"There is going to be tremendous talent out there," Skype Chief Executive Tony Bates told Reuters on Wednesday on the sidelines of the Mobile World Congress in Barcelona.
"Our primary engineering focus just so happens to be somewhere between Finland, Estonia and Stockholm, so you can imagine that's a great opportunity and we're hiring," Bates said.
Nokia Chief Executive Stephen Elop on Friday announced a partnership with Microsoft under which Nokia will adopt Windows Phone software across its devices, replacing its home-grown Symbian platform, a move which will lead to job cuts.

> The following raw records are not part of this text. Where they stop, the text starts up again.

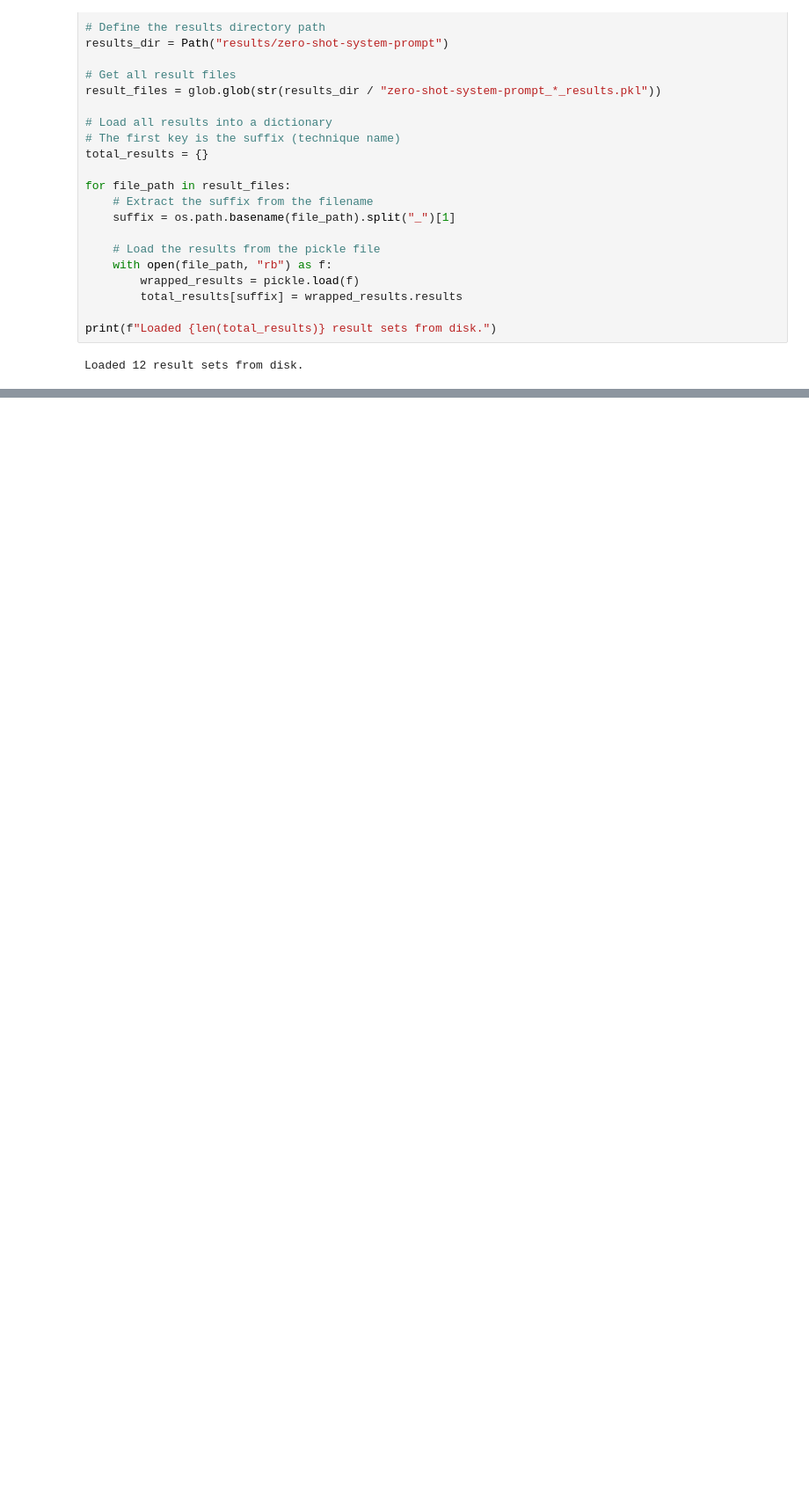
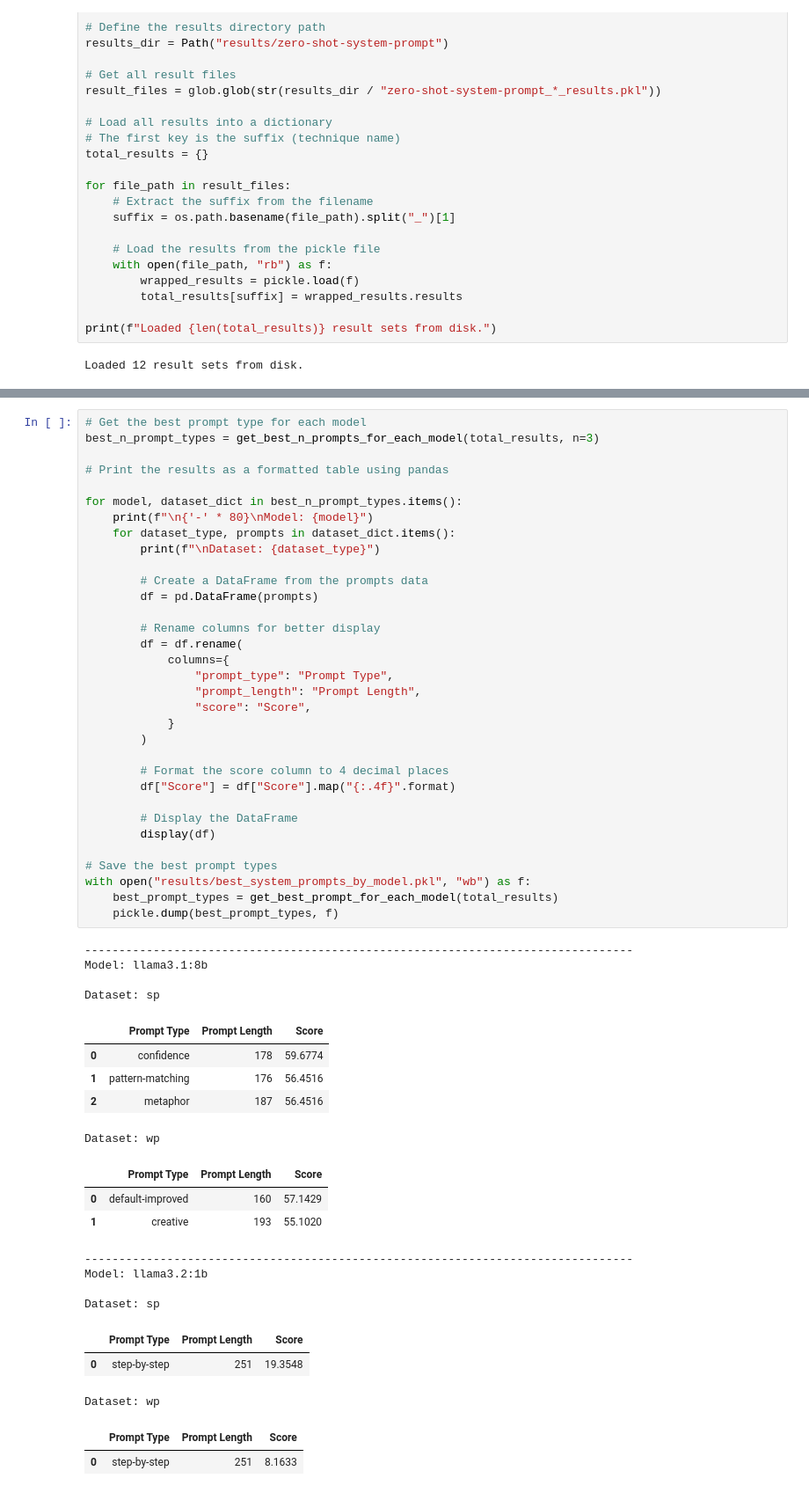
Before and after one commit to S0PEX/ICL-BRAINTEASER, a Jupyter notebook: notebooks/1_zero_shot_system_prompt.ipynb, the cells around one changed output, grey strips where cells are left out. Shown at 88% size. Cells and saved outputs as stored; diff of their text form; blank space fills up the shorter version.

```diff
--- a/notebooks/1_zero_shot_system_prompt.ipynb
+++ b/notebooks/1_zero_shot_system_prompt.ipynb
@@ -347,0 +232,55 @@ Dataset: wp
+# %%
+# Get the best prompt type for each model
+best_n_prompt_types = get_best_n_prompts_for_each_model(total_results, n=3)
+
+# Print the results as a formatted table using pandas
+
+for model, dataset_dict in best_n_prompt_types.items():
+    print(f"\n{'-' * 80}\nModel: {model}")
+    for dataset_type, prompts in dataset_dict.items():
+        print(f"\nDataset: {dataset_type}")
+
+        # Create a DataFrame from the prompts data
+        df = pd.DataFrame(prompts)
+
+        # Rename columns for better display
+        df = df.rename(
+            columns={
+                "prompt_type": "Prompt Type",
+                "prompt_length": "Prompt Length",
+                "score": "Score",
+            }
+        )
+
+        # Format the score column to 4 decimal places
+        df["Score"] = df["Score"].map("{:.4f}".format)
+
+        # Display the DataFrame
+        display(df)
+
+# Save the best prompt types
+with open("results/best_system_prompts_by_model.pkl", "wb") as f:
+    best_prompt_types = get_best_prompt_for_each_model(total_results)
+    pickle.dump(best_prompt_types, f)
+# %% [output]
+--------------------------------------------------------------------------------
+Model: llama3.1:8b
+
+Dataset: sp
+|  | Prompt Type | Prompt Length | Score |
+| 0 | confidence | 178 | 59.6774 |
+| 1 | pattern-matching | 176 | 56.4516 |
+| 2 | metaphor | 187 | 56.4516 |
+Dataset: wp
+|  | Prompt Type | Prompt Length | Score |
+| 0 | default-improved | 160 | 57.1429 |
+| 1 | creative | 193 | 55.1020 |
+--------------------------------------------------------------------------------
+Model: llama3.2:1b
+
+Dataset: sp
+|  | Prompt Type | Prompt Length | Score |
+| 0 | step-by-step | 251 | 19.3548 |
+Dataset: wp
+|  | Prompt Type | Prompt Length | Score |
+| 0 | step-by-step | 251 | 8.1633 |
```
Also changed, not shown: parts of 6 cells of this notebook, 2 other files.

A Finnish union boss said the alliance threatens more than 5,000 Finnish research and development jobs at Nokia and its subcontractors.
Skype, 30 percent owned by Web retailer eBay Inc and which offers free calls over the Internet, has said it was seeking to hire 350 staff this year.
Skype has so far found little success on wireless devices since most telecoms operators see it as a risk to their core phone call business, but after its first deal with U.S. carrier Verizon last year it has partnered with Japanese cellphone operator KDDI and Qatar Telecom.
Bates also said Skype, which in January acquired mobile video company Qik, would look at more acquisitions to expand its mobile and video offering.
There were more "build by partner options", Bates said and added: "Like any company that's in growth mode you have to look at these options."
Asked if plans for an initial public listing were still on, Bates declined comment. Should a deal occur, the value of the IPO will range from $750 million to $1 billion, Reuters has reported previously.
Skype was acquired in 2005 for $3.1 billion by eBay, which then sold a majority stake to an investor group that included Silver Lake, Canada Pension Plan Investment Board and Andreessen Horowitz.
(Editing by David Holmes)
Trending On Reuters
Samsung Group's de facto holding company sought another cornerstone as it reconstructs South Korea's biggest conglomerate to smooth the path for management succession, offering more than $8 billion to buy an affiliate with a key stake in flagship firm Samsung Electronics. Full Article